Fraser Paterson

Senior client manager

Often depicted as a world of secrecy, elite gatherings, little black books and quiet words in the ear of important people, public affairs is often misunderstood. 

Effective public affairs work is about maintaining low risks and high reputations, not clandestine meetings or who knows who. It’s about providing leaders with the insights and relationships they need to navigate policy and regulation. Moreover, public affairs isn’t just about avoiding problems — it can also be about seizing opportunities and helping stakeholders understand new technologies or markets. 

It’s easy for organisations to fall into the trap of believing that public affairs require their organisation to have a strong public profile but that misconception could prove costly. Good public affairs work is about a more strategic approach to who you engage with and why, not about column inches and mentions on social media. 

Consider the scenario of a cutting-edge start-up poised to revolutionise the educational sector with its AI-driven tools, suddenly facing the prospect of restrictive data protection regulations. Without a nuanced public affairs strategy to engage with policymakers, influence regulations, and adapt operations, this start-up’s path to success could be severely hampered. 

Or imagine a renewable energy company eager to capitalise on political support for green energy, only to encounter local resistance over their plans for a new development. Without a public affairs approach that involves engaging with local communities, demonstrating the benefits of renewable energy, and adjusting projects to align with local values, the company’s expansion efforts could be stalled. 

These scenarios highlight a critical truth: no organisation operates in isolation. In a world where policy, public sentiment, and market dynamics are in constant flux, lacking a public affairs strategy is a gamble with high stakes. Organisations that underestimate the need for public affairs support may find themselves unprepared for preventable challenges. Far from being an optional extra, public affairs is crucial for identifying opportunities, influencing debates, and ensuring organisations are not just resilient but are positioned to lead in an ever-evolving political environment.

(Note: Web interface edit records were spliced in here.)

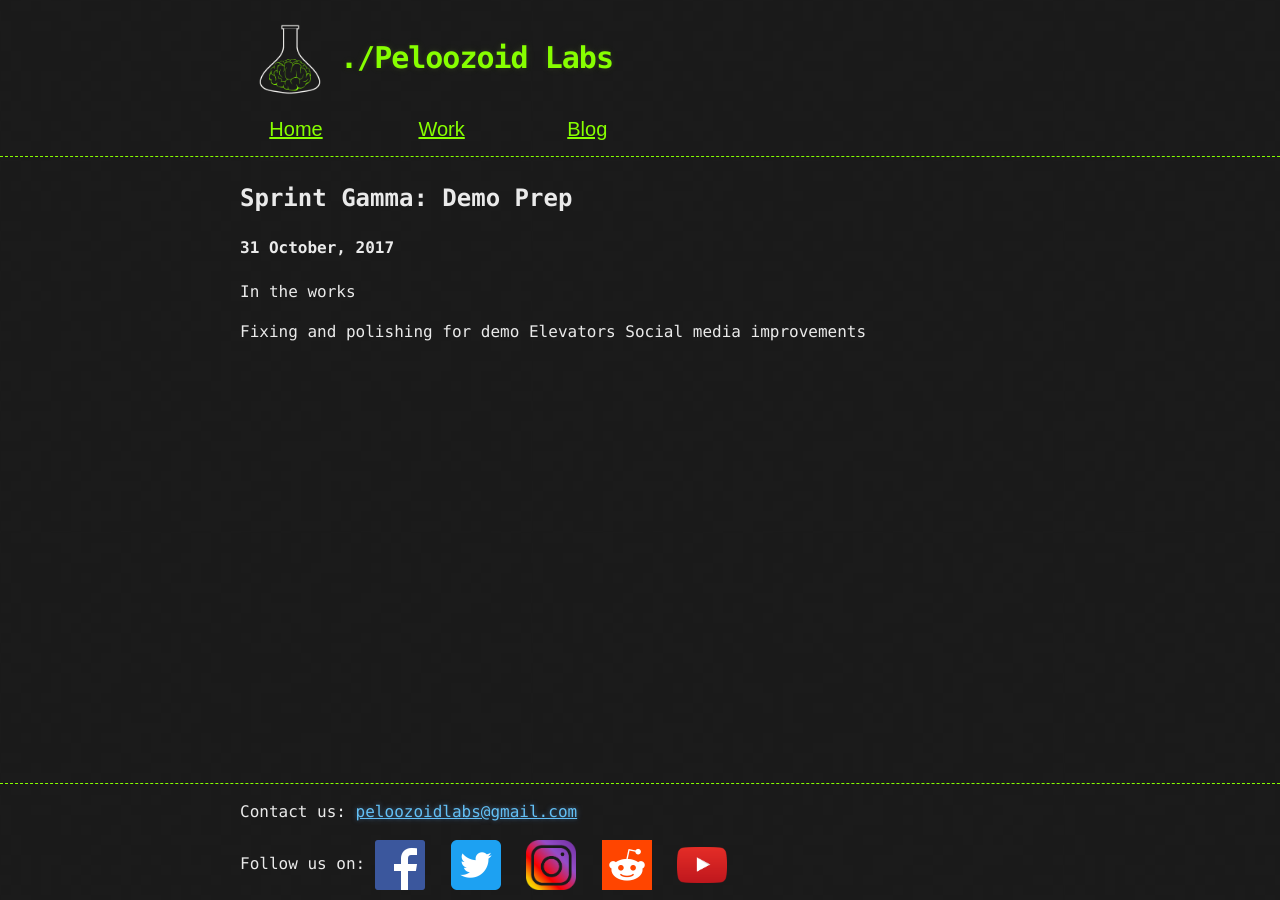
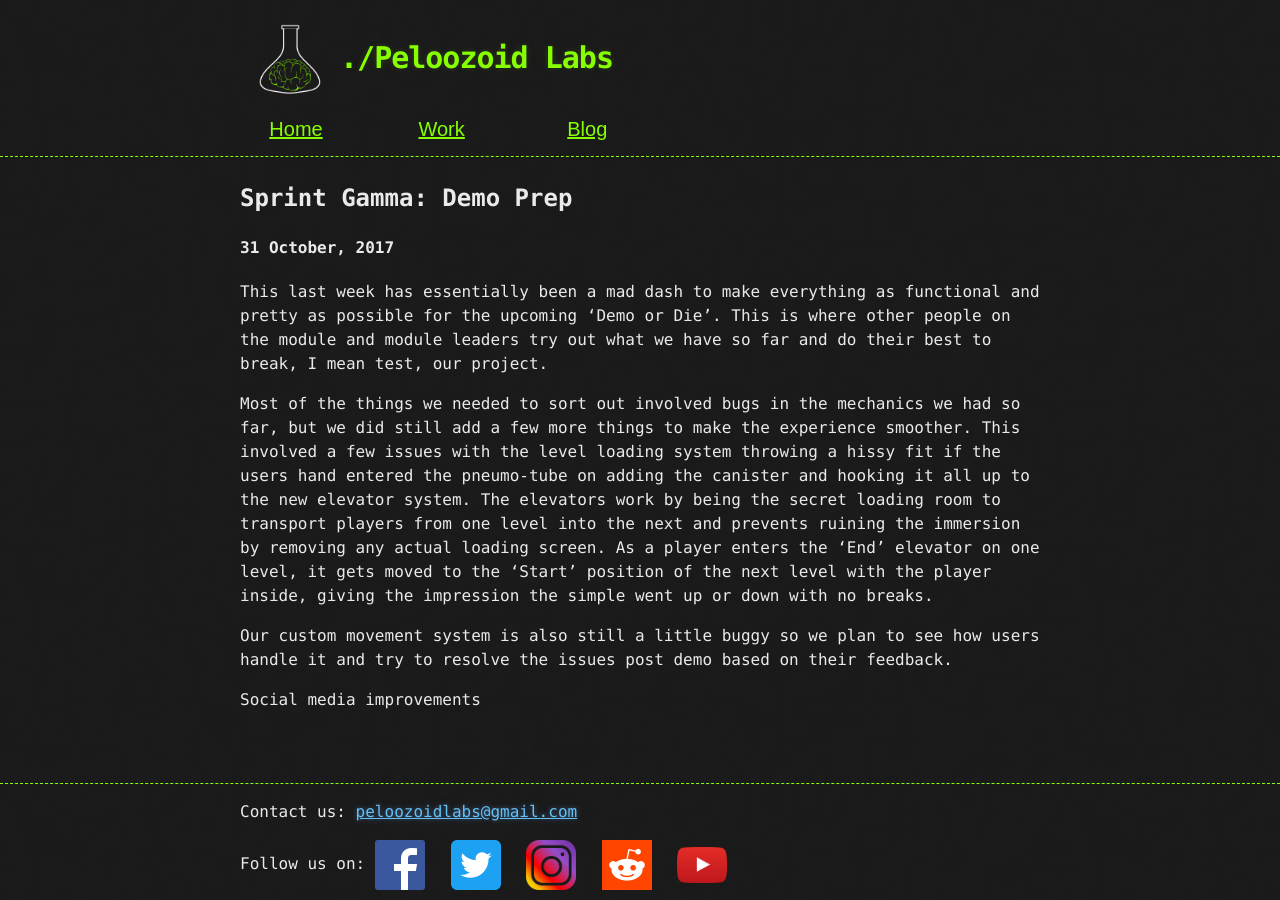
Before and after one commit to Flobb212/www.peloozoid.co.uk, a Jekyll site: the page built from _posts/2017-10-31-Sprint-Gamma-Demo-Prep.md, in a window 1280 px wide. Built offline with Jekyll 4.4.1, drawn with Linux system fonts in a browser that asks for light colours.

Commit message:
Most blog post additions
^

```diff
--- a/_posts/2017-10-31-Sprint-Gamma-Demo-Prep.md
+++ b/_posts/2017-10-31-Sprint-Gamma-Demo-Prep.md
@@ -4,10 +4,12 @@ title: 'Sprint Gamma: Demo Prep'
 date: 2017-10-31
 ---
 
-In the works
+This last week has essentially been a mad dash to make everything as functional and pretty as possible for the upcoming 'Demo or Die'. This is where other people on the module and module leaders try out what we have so far and do their best to break, I mean test, our project.
 
 <!--excerpt-->
 
-Fixing and polishing for demo
-Elevators
+Most of the things we needed to sort out involved bugs in the mechanics we had so far, but we did still add a few more things to make the experience smoother. This involved a few issues with the level loading system throwing a hissy fit if the users hand entered the pneumo-tube on adding the canister and hooking it all up to the new elevator system. The elevators work by being the secret loading room to transport players from one level into the next and prevents ruining the immersion by removing any actual loading screen. As a player enters the 'End' elevator on one level, it gets moved to the 'Start' position of the next level with the player inside, giving the impression the simple went up or down with no breaks.
+
+Our custom movement system is also still a little buggy so we plan to see how users handle it and try to resolve the issues post demo based on their feedback.
+
 Social media improvements
```
Also changed, not shown: _posts/2017-10-24-Sprint-Beta-Social-Movement.md (+2 -3 lines).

The political landscape in the UK and Scotland is becoming more unpredictable. The potential end of single-party dominance at Westminster and Holyrood and the scope for increased collaboration between Labour governments on both sides of the border after 2026 present new challenges and opportunities.  

It is likely that we are about to enter a political era where power is rotated amongst parties on a much more regular basis than the recent past. If you thought public affairs was confusing before, it’s about to get a whole lot more complicated.  

With speculation too of further devolution to English regions and greater powers for Holyrood (Scottish Labour recently floated the prospect of “elected provosts’ based on the English metro mayor model), the importance of more local engagement is growing. This shift requires organisations to identify and connect with key stakeholders at a more local level than ever before to ensure their interests are represented and their voices heard. 

Organisations must adapt their public affairs strategies to stay ahead of these shifts, and understanding the priorities and policies of these evolving political developments will be critical in anticipating changes and positioning your organisation favourably. 

Far from its stereotypical straitjacket, public affairs is a forward-thinking, strategic field that keeps organisations ahead of the curve, ensuring you are prepared for the challenges of today and positioned as a leader for tomorrow.  

By understanding the true nature of public affairs, and adapting to the evolving political landscape, organisations can leverage public affairs as a key strategic asset. It’s not just about crisis management; it’s about shaping the future and ensuring success in an ever-changing world. And its importance is only growing.